The next phase of reductions will look at additional eliminations in administrative and support services positions as well as other cost savings to reduce spending by another $7.4 million this school year.
“Our goal through this difficult process is to keep these reductions as far from the classroom as possible,” said Superintendent Carla Santorno.
Some of the people affected by the layoffs have the credentials for vacant certificated positions across the district and will shift to those jobs immediately. The next round of cuts will come as early as next week.
“We want to get the deficit dealt with as soon as we can, have plans for how to handle the work being done by those whose positions are eliminated and treat our employees with respect and compassion through the process,” district spokesman Dan Voelpel said.
The district hopes that the state legislature changes the funding formula it drafted during the last session to fulfill the Supreme Court’s McCleary decision that determined the state was not adequately funding public education. The new formula funneled more money to schools over all but led to less funding for urban districts like Tacoma. The new formula, for example, allows some school districts in wealthier communities to collect up to $2,500 per student in voter-approved levies, while districts like Tacoma, which serve high-poverty urban areas, can collect only $1,500 per student – even if voters had already approved higher levy amounts.
Voters approved a $72 million level earlier this year, for example, but the new state formula only allows the district to collect $40 million of that. The difference of $32 million fueled the shortfall and could bleed into future years. Without a legislative change to allow higher amounts, Tacoma could face a shortfall of $38 million next school year.
The gloomy budget picture also comes at a time when the unionized bus drivers of special needs students have staged a rolling “sick out” every day so far this week, often leaving about half of the district’s special needs students without transportation to school. Two dozen drivers called in sick Monday morning while 26 called in sick Tuesday and 22 did so on Wednesday. International Union of Operating Engineers Local 286 represents 56 drivers who bus the special needs students to Tacoma schools. Their contract is not up for negotiations for another year.
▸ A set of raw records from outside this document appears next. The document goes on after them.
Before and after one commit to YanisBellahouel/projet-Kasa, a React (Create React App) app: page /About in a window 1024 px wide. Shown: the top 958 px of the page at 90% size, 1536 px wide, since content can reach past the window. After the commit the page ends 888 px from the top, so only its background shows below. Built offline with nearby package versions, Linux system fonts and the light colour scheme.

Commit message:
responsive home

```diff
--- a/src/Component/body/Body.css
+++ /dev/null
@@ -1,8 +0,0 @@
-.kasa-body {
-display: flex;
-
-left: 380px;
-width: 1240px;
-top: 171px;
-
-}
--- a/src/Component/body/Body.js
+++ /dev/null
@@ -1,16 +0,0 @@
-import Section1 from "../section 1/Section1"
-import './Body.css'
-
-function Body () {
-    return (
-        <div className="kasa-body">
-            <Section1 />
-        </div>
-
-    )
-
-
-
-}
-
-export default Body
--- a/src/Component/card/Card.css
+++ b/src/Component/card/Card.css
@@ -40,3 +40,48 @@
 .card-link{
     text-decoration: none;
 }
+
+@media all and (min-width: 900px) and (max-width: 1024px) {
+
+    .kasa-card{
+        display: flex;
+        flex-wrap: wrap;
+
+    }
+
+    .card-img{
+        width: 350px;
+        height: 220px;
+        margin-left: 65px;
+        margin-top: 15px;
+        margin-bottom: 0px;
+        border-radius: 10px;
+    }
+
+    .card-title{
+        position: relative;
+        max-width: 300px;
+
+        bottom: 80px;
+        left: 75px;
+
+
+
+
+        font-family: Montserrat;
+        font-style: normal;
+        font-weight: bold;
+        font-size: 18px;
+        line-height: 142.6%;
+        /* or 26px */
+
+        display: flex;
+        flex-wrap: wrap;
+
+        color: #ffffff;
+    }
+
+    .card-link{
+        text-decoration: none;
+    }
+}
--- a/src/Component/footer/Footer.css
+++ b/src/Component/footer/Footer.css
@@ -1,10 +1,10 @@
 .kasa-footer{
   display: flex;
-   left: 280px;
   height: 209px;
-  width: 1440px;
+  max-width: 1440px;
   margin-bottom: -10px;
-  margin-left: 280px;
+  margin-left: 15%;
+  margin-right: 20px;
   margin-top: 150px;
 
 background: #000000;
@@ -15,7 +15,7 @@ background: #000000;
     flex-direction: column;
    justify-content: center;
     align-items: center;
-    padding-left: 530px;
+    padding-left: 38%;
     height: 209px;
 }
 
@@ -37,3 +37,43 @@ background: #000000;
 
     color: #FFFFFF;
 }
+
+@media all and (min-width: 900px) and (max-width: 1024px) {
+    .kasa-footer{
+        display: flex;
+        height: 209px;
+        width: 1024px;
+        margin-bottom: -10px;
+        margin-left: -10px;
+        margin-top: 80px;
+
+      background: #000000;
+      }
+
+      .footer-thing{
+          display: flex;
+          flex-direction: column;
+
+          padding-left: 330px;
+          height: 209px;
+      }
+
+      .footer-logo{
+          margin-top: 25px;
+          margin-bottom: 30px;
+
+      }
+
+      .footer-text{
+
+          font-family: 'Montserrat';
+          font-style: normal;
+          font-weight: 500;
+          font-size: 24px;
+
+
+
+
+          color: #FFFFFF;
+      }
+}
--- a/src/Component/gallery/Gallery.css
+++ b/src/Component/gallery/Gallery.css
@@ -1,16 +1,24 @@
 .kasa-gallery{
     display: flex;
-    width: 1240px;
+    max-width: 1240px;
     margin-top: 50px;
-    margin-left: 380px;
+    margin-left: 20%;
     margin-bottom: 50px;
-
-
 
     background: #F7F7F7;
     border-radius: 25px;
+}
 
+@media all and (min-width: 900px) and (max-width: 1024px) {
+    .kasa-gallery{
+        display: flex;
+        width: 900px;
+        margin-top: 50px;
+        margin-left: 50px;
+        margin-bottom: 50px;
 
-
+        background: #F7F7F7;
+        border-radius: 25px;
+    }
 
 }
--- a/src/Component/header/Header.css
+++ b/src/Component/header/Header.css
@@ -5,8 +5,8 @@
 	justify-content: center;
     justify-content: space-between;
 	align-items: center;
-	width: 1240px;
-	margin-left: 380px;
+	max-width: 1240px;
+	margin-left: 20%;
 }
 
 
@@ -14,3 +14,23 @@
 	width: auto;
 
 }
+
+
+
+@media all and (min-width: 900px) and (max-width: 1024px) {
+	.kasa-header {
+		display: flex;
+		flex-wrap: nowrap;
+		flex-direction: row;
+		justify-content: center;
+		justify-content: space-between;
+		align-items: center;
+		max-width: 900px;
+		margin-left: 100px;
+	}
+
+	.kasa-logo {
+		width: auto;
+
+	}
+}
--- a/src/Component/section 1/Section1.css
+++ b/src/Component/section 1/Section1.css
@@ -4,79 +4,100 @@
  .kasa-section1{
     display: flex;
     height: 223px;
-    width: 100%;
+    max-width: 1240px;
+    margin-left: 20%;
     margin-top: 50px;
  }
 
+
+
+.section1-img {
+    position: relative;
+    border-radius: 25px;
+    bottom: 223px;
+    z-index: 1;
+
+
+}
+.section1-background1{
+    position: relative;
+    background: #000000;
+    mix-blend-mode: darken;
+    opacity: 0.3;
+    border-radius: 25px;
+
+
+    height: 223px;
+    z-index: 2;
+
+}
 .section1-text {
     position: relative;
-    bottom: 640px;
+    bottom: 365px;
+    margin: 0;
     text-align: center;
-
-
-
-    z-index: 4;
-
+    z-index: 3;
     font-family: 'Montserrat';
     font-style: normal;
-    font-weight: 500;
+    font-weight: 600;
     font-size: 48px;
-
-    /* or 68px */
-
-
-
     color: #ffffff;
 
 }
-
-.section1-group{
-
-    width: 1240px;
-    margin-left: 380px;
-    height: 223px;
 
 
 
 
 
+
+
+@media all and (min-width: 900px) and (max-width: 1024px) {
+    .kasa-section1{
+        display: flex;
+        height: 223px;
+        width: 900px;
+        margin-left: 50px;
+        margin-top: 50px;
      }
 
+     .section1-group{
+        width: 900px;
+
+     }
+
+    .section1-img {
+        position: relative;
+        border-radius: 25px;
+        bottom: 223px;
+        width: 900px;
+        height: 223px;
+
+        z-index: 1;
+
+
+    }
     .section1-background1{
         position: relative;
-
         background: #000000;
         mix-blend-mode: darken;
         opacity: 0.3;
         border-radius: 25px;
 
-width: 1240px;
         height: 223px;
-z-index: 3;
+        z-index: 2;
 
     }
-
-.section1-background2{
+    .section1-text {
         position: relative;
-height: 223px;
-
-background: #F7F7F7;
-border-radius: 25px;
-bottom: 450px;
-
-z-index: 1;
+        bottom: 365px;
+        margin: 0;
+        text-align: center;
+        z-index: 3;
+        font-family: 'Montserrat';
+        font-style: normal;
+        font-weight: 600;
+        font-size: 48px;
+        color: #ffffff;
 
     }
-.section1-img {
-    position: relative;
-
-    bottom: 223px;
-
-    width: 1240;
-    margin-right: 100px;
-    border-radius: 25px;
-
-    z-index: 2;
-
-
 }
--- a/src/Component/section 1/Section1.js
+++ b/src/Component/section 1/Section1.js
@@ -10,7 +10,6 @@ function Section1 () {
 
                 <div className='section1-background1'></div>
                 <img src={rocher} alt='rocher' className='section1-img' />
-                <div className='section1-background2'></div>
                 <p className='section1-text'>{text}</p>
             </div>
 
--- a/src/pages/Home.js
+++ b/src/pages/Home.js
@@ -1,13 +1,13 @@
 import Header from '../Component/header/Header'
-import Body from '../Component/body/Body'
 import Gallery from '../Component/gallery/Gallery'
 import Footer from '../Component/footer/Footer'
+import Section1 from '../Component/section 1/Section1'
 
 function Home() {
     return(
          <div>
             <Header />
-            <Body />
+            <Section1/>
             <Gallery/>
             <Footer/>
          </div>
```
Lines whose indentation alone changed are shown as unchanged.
These bus drivers are separate from the First Student driver, which provides transportation to the bulk of Tacoma students through a contract that started this year.